Bitcoin traded at $33,365 (roughly Rs 24.3 lakhs) in Asia on Monday, after soaring to a record high of $34,800 (roughly Rs 25.4 lakhs) on Sunday. The latest milestone for the world's most popular cryptocurrency comes within three weeks of crossing $20,000 (roughly Rs 14.6 lakhs) for the first time on December 16, 2020. Bitcoin has now surged around 800 per cent since mid-March.
The surge in December 2020 caused an outage in Coinbase, a major US cryptocurrency exchange. Its retail and professional focused platforms were hit by connection problems. Coinbase is now preparing to go public to become the first major US cryptocurrency exchange to list on Wall Street.
Traders and investors expect bitcoin to become a mainstream payment method with PayPal opening its network to cryptocurrencies. In addition to the expectations that bitcoin would become a mainstream payment method, the currency has seen a growing demand for large US investors attracted by its perceived inflation-hedging qualities and potential for quick gains.
"Some of it is reflecting the fear of a weaker dollar," Bank of Singapore currency analyst Moh Siong Sim said of the most recent rally. "It seems like people are preferring bitcoin as an expression of concern over currency debasement, relative to gold."
With bitcoin's supply capped at 21 million, some see it as a hedge against the risk of inflation as governments and central banks turn on the stimulus taps in response to the COVID-19 pandemic, Reuters reported. Some investors also view it as a safe-haven play during the COVID-19 pandemic, akin to gold. Bitcoin posted an average daily move of 2.7 per cent in 2020, according to Bloomberg. By comparison, the price of gold saw swings of 0.9 per cent.

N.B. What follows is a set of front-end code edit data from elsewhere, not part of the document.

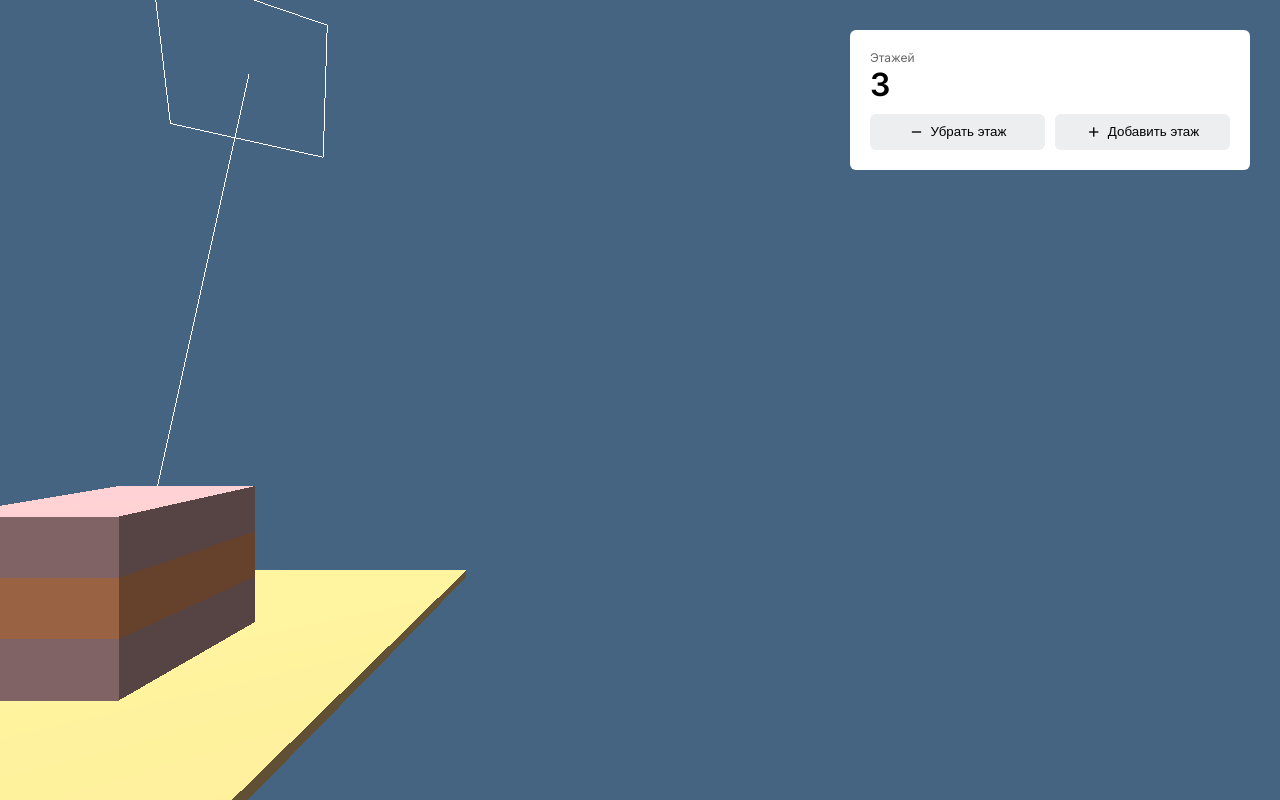
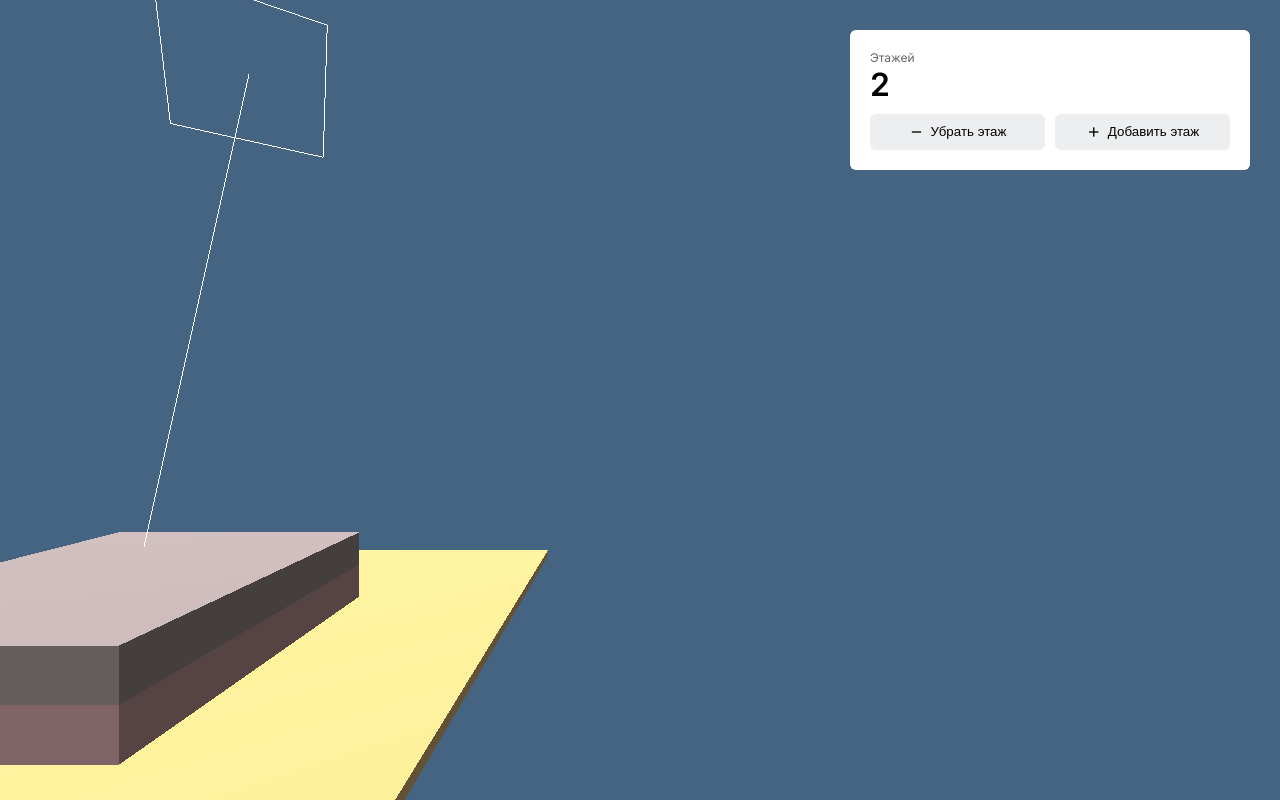
Before and after one commit to Crepiks/papaya-building, a website built with Parcel: page src/index.html in a window 1280 px wide. Both pictures are taken after a click on the button "Убрать этаж". Built offline with nearby package versions, Linux system fonts and the light colour scheme; animation ran at ten frames a second.

Commit message:
feat: implement adding and removing floors of building

```diff
--- a/src/index.html
+++ b/src/index.html
@@ -81,13 +81,13 @@
   <body>
     <div class="info">
       <span class="info__description">Этажей</span>
-      <span class="info__title">3</span>
+      <span class="info__title" id="number-of-floors">3</span>
       <div class="info__buttons">
-        <button class="info__button">
+        <button class="info__button" id="remove-floor-button">
           <i class="bx bx-minus info__button-icon"></i>
           <span class="info__button-text">Убрать этаж</span>
         </button>
-        <button class="info__button">
+        <button class="info__button" id="add-floor-button">
           <i class="bx bx-plus info__button-icon"></i>
           <span class="info__button-text">Добавить этаж</span>
         </button>
--- a/src/scripts/main.js
+++ b/src/scripts/main.js
@@ -6,8 +6,7 @@ const renderer = new THREE.WebGLRenderer();
 renderer.setSize(window.innerWidth, window.innerHeight);
 document.body.appendChild(renderer.domElement);
 
-const scene = new THREE.Scene();
-scene.background = new THREE.Color(0x446481);
+const scene = buildScene();
 
 buildLights();
 
@@ -16,16 +15,23 @@ const camera = buildCamera();
 const orbit = new OrbitControls(camera, renderer.domElement);
 orbit.update();
 
-const axesHelper = new THREE.AxesHelper(3);
-scene.add(axesHelper);
+const floors = [];
 
 const FOUNDATION_HEIGHT = 0.2;
-const FLOOR_HEIGTH = 1;
+const FLOOR_HEIGTH = 0.8;
+const ODD_FLOORS_COLOR = 0xc4989a;
+const EVEN_FLOORS_COLOR = 0x9a8c8c;
 
 buildFoundation();
-buildFloor(FOUNDATION_HEIGHT / 2, 0xc4989a);
-buildFloor(FOUNDATION_HEIGHT / 2 + FLOOR_HEIGTH, 0xeb9665);
-buildFloor(FOUNDATION_HEIGHT / 2 + FLOOR_HEIGTH * 2, 0xc4989a);
+floors.push(buildFloor(FOUNDATION_HEIGHT / 2, ODD_FLOORS_COLOR));
+floors.push(
+  buildFloor(FOUNDATION_HEIGHT / 2 + FLOOR_HEIGTH, EVEN_FLOORS_COLOR)
+);
+floors.push(
+  buildFloor(FOUNDATION_HEIGHT / 2 + FLOOR_HEIGTH * 2, ODD_FLOORS_COLOR)
+);
+
+renderer.setAnimationLoop(animate);
 
 function animate() {
   orbit.update();
@@ -33,7 +39,14 @@ function animate() {
   renderer.render(scene, camera);
 }
 
-renderer.setAnimationLoop(animate);
+listenToFloorsChange();
+
+function buildScene() {
+  const scene = new THREE.Scene();
+  scene.background = new THREE.Color(0x446481);
+
+  return scene;
+}
 
 function buildCamera() {
   const camera = new THREE.PerspectiveCamera(
@@ -62,7 +75,7 @@ function buildLights() {
 }
 
 function buildFoundation() {
-  const boxGeometry = new THREE.BoxGeometry(10, FOUNDATION_HEIGHT, 10);
+  const boxGeometry = new THREE.BoxGeometry(14, FOUNDATION_HEIGHT, 14);
   const boxMaterial = new THREE.MeshStandardMaterial({ color: 0xdeb775 });
   const box = new THREE.Mesh(boxGeometry, boxMaterial);
 
@@ -74,7 +87,7 @@ function buildFoundation() {
 }
 
 function buildFloor(baseY = FOUNDATION_HEIGHT / 2, color) {
-  const boxGeometry = new THREE.BoxGeometry(3, FLOOR_HEIGTH, 3);
+  const boxGeometry = new THREE.BoxGeometry(6, FLOOR_HEIGTH, 6);
   const boxMaterial = new THREE.MeshStandardMaterial({ color });
   const box = new THREE.Mesh(boxGeometry, boxMaterial);
 
@@ -84,3 +97,39 @@ function buildFloor(baseY = FOUNDATION_HEIGHT / 2, color) {
 
   return box;
 }
+
+function listenToFloorsChange() {
+  const removeFloorButton = document.getElementById("remove-floor-button");
+  removeFloorButton.addEventListener("click", () => {
+    const floor = floors.pop();
+    scene.remove(floor);
+    setNumberOfFloors(floors.length);
+  });
+
+  const addFloorButton = document.getElementById("add-floor-button");
+  addFloorButton.addEventListener("click", createNewFloor);
+
+  function createNewFloor() {
+    if (floors.length % 2 === 0) {
+      floors.push(
+        buildFloor(
+          FOUNDATION_HEIGHT / 2 + FLOOR_HEIGTH * floors.length,
+          ODD_FLOORS_COLOR
+        )
+      );
+    } else {
+      floors.push(
+        buildFloor(
+          FOUNDATION_HEIGHT / 2 + FLOOR_HEIGTH * floors.length,
+          EVEN_FLOORS_COLOR
+        )
+      );
+    }
+    setNumberOfFloors(floors.length);
+  }
+
+  function setNumberOfFloors(value) {
+    const numberOfFloorsLabel = document.getElementById("number-of-floors");
+    numberOfFloorsLabel.innerText = value;
+  }
+}
```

Analysts anticipate bitcoin to eventually pass $100,000 per coin. "It's very likely that the asset will eventually pass $100,000 per coin," Sergey Nazarov, cofounder of Chainlink, a global blockchain project, wrote in an email. Multiple competitor cryptocurrencies use similar blockchain, or electronic ledger, technology. Ethereum, the second biggest, shot to a record $1,014 (roughly Rs 74,100) on Sunday.